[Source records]
::::::

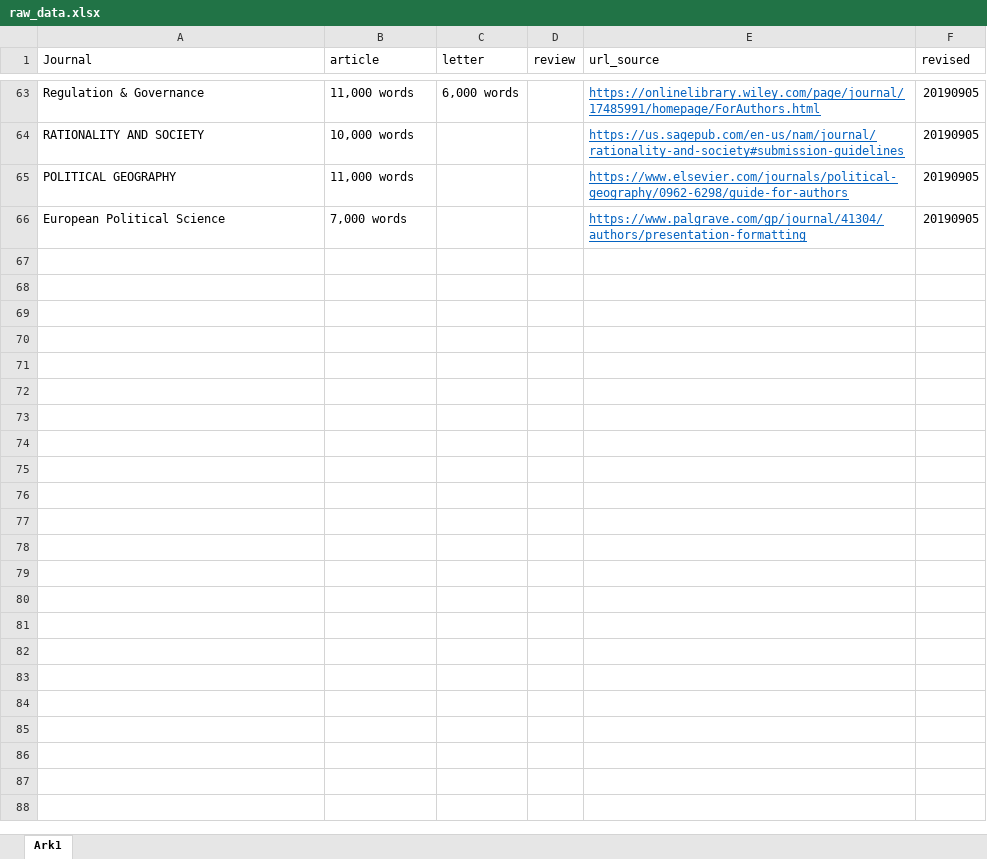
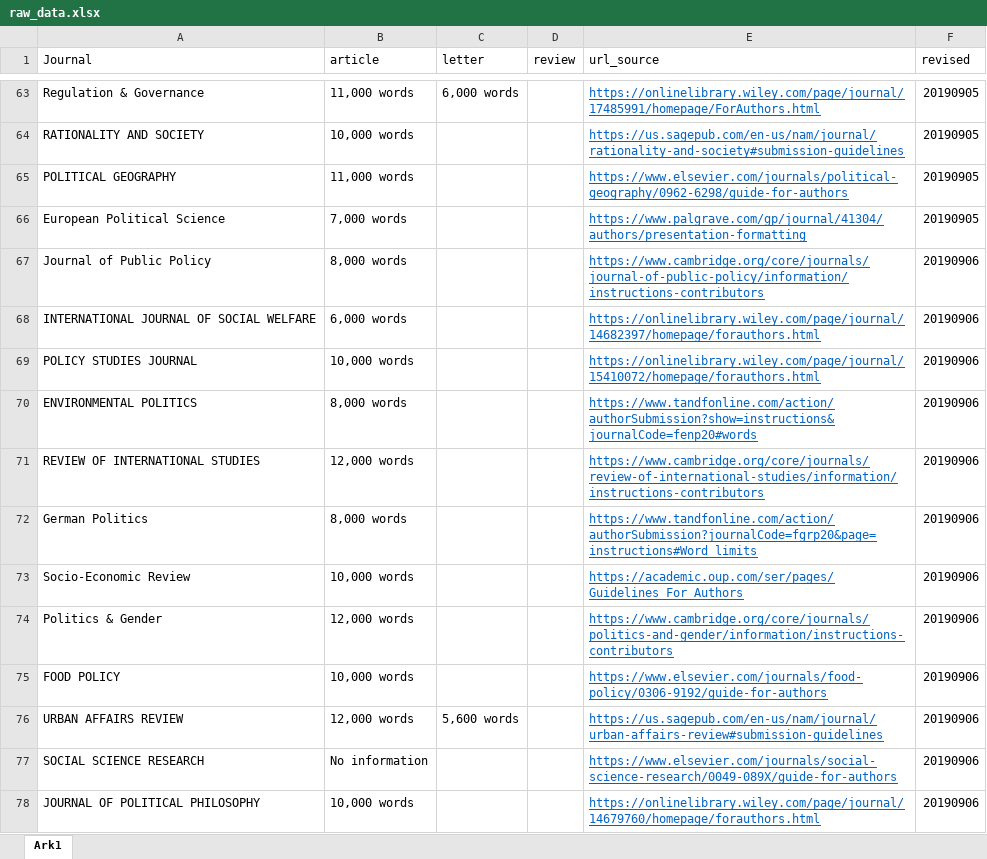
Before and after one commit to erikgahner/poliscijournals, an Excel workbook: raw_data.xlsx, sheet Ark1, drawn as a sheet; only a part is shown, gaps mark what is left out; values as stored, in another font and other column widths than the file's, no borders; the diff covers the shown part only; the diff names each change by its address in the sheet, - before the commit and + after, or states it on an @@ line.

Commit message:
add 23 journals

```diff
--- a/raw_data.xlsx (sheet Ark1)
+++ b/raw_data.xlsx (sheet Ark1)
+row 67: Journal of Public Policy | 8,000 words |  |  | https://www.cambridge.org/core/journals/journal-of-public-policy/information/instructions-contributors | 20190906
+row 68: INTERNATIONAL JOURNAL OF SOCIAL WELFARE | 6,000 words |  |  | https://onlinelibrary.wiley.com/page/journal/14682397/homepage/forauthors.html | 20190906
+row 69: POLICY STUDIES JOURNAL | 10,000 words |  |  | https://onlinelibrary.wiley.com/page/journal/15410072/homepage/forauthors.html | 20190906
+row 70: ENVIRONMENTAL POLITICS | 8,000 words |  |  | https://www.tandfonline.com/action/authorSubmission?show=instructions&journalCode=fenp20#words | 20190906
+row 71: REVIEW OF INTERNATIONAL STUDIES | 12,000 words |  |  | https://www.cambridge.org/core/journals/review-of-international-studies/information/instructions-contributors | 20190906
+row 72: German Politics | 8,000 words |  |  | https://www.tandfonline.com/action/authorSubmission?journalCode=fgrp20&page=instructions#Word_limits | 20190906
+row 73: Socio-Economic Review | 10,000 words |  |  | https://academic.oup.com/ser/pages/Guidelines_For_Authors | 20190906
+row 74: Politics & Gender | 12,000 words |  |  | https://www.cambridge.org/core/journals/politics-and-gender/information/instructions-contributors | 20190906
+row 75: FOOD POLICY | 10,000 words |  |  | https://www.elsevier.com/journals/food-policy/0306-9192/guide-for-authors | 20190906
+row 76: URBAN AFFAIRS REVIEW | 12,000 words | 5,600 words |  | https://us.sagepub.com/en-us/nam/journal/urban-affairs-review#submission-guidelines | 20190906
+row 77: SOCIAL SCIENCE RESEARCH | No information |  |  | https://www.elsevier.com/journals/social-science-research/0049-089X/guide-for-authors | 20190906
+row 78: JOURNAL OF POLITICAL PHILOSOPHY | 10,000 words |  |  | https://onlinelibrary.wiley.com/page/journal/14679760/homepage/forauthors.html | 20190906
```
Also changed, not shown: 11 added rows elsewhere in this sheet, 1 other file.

::::::

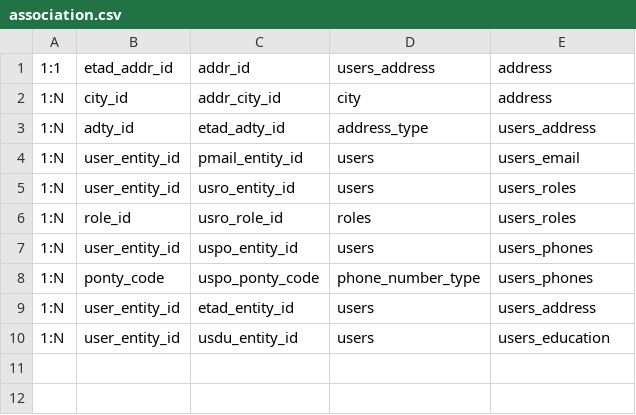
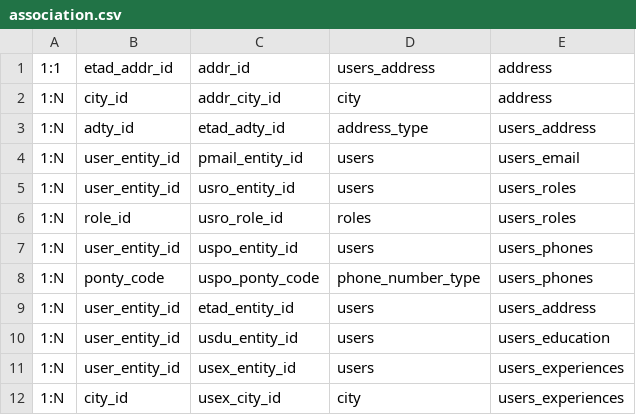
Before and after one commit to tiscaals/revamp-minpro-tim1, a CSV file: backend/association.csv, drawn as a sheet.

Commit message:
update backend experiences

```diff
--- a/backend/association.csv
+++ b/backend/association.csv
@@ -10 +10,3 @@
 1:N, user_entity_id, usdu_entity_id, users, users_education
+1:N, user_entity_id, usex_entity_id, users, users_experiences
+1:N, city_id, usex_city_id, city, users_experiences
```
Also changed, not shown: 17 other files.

::::::

What is expected
Looking at the records, report the number of lines that hold the string "backend", with no other text.

Reply
4